**Task instructions**
Please tell how many of the lines below contain "className", using only a number.

═════ Data for review ═════

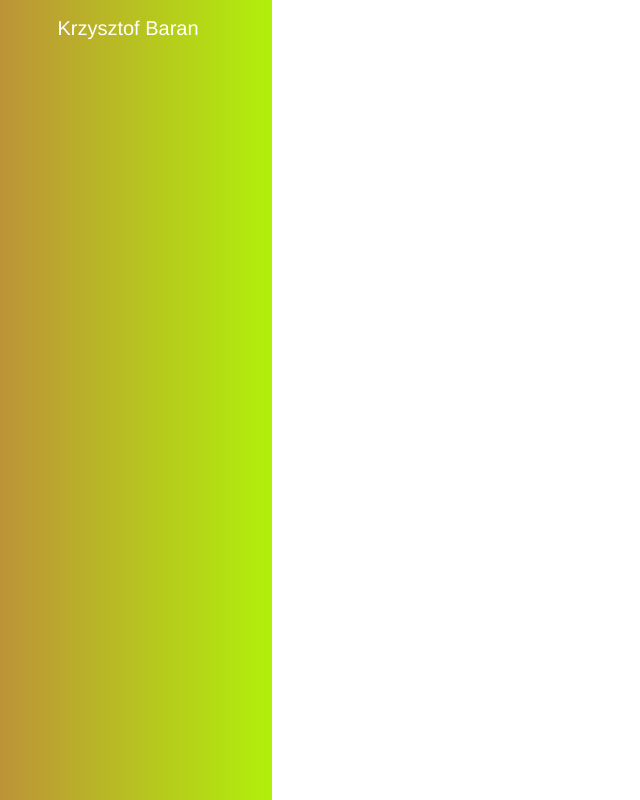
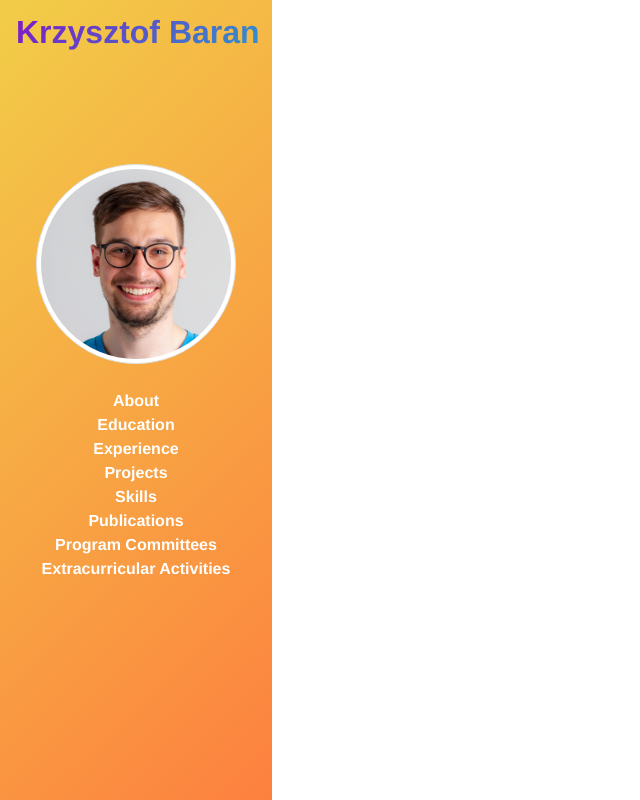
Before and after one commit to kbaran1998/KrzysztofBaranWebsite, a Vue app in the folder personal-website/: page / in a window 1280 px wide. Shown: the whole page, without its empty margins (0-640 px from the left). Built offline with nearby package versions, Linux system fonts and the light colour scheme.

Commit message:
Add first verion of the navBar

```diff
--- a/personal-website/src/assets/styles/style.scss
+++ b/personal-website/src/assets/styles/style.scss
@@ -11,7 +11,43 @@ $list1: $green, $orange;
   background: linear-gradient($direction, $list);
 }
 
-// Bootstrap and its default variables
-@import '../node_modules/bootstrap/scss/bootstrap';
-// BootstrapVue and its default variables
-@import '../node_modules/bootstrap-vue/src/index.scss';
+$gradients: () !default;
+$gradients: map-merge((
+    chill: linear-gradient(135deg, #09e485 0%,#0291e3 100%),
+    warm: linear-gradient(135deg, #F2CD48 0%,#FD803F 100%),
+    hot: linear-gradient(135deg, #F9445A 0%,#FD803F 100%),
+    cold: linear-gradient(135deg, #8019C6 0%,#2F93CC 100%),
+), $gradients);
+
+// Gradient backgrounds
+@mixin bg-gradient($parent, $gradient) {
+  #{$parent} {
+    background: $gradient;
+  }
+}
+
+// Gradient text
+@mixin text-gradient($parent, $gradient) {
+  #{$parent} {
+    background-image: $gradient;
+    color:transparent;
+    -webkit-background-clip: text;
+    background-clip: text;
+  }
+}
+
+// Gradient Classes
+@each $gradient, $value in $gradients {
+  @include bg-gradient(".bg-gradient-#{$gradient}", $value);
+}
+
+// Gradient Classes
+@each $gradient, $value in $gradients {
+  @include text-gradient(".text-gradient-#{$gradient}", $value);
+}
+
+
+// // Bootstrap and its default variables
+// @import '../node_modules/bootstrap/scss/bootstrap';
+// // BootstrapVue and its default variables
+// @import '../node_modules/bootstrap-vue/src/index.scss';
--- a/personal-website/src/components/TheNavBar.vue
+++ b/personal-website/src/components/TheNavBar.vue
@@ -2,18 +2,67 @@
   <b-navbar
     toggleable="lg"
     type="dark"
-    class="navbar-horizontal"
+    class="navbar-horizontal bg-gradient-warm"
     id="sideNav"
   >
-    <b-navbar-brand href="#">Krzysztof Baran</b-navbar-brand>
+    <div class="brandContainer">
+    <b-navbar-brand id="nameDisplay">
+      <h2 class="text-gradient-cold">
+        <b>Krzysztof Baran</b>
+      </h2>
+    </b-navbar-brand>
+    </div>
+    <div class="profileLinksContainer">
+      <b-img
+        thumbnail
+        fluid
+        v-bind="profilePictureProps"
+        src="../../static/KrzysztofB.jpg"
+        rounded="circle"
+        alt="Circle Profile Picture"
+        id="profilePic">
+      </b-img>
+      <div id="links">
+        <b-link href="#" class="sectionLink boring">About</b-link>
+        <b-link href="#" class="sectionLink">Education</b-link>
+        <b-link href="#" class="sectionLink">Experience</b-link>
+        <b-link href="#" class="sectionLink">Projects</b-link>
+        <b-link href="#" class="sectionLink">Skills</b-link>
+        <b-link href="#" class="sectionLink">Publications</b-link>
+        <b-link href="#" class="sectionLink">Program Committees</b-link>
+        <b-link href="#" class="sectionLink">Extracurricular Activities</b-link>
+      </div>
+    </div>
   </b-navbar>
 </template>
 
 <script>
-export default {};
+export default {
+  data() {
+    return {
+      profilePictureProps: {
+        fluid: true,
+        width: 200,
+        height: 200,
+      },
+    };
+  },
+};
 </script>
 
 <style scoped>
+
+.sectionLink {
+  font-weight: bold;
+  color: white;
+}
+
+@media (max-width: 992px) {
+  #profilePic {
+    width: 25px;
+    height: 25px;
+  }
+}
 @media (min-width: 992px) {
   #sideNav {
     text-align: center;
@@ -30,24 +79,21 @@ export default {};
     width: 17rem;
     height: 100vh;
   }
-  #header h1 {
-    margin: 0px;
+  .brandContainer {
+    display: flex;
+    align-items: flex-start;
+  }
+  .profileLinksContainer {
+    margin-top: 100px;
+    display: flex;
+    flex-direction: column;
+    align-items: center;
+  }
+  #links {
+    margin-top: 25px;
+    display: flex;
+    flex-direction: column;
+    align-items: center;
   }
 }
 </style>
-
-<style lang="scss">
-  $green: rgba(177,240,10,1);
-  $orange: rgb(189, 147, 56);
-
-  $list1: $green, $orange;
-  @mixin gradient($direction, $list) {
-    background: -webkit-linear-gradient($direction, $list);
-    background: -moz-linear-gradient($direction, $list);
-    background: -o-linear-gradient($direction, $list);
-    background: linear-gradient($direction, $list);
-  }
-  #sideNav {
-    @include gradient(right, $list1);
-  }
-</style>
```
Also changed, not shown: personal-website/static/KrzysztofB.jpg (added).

═════
═════ Data for review ═════

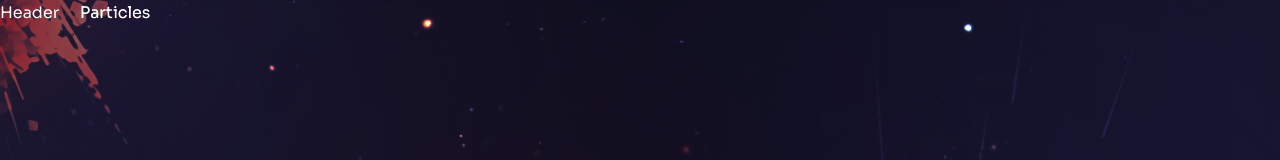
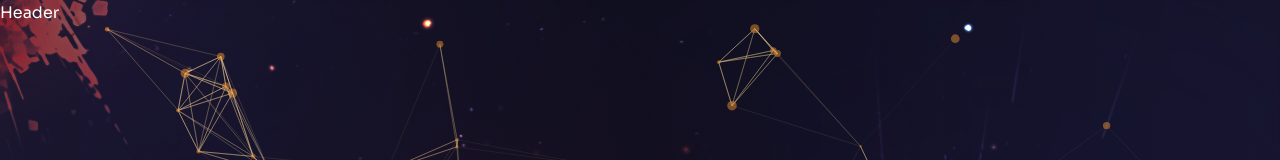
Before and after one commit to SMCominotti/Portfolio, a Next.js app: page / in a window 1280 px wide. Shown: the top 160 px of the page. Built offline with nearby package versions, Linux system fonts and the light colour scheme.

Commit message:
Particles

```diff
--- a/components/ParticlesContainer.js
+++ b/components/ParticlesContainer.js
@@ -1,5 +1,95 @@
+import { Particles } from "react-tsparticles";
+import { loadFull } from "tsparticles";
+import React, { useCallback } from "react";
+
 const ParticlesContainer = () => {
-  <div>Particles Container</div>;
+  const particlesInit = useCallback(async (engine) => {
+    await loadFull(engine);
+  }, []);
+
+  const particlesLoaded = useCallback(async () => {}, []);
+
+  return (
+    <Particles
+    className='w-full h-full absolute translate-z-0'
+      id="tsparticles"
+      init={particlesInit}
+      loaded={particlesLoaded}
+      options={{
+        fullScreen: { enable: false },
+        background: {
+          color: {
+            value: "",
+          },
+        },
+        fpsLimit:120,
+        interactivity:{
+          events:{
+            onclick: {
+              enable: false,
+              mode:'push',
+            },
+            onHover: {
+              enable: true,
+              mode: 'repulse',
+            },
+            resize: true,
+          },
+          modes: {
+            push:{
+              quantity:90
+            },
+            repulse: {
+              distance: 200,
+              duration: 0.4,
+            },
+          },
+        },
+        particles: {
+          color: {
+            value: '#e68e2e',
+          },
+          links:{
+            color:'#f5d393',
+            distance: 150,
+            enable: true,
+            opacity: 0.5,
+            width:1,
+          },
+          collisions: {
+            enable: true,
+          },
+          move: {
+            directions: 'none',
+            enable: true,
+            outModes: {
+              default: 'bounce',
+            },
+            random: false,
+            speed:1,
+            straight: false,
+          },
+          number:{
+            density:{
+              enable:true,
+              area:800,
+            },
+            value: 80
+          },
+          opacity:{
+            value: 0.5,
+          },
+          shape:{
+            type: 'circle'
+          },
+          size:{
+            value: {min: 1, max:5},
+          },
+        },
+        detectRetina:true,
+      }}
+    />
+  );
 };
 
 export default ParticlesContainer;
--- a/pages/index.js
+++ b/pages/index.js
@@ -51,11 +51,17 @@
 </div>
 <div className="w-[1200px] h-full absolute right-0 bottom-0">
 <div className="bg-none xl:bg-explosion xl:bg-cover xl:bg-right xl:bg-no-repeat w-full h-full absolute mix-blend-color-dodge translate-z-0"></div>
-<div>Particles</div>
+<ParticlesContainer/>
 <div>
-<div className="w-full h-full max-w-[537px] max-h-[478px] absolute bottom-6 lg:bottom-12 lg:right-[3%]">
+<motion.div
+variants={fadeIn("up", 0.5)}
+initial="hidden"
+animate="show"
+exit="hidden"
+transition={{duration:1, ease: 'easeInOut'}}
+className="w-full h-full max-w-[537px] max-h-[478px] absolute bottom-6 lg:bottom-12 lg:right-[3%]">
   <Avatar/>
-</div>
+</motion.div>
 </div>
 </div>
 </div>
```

═════

**Solved problem**
5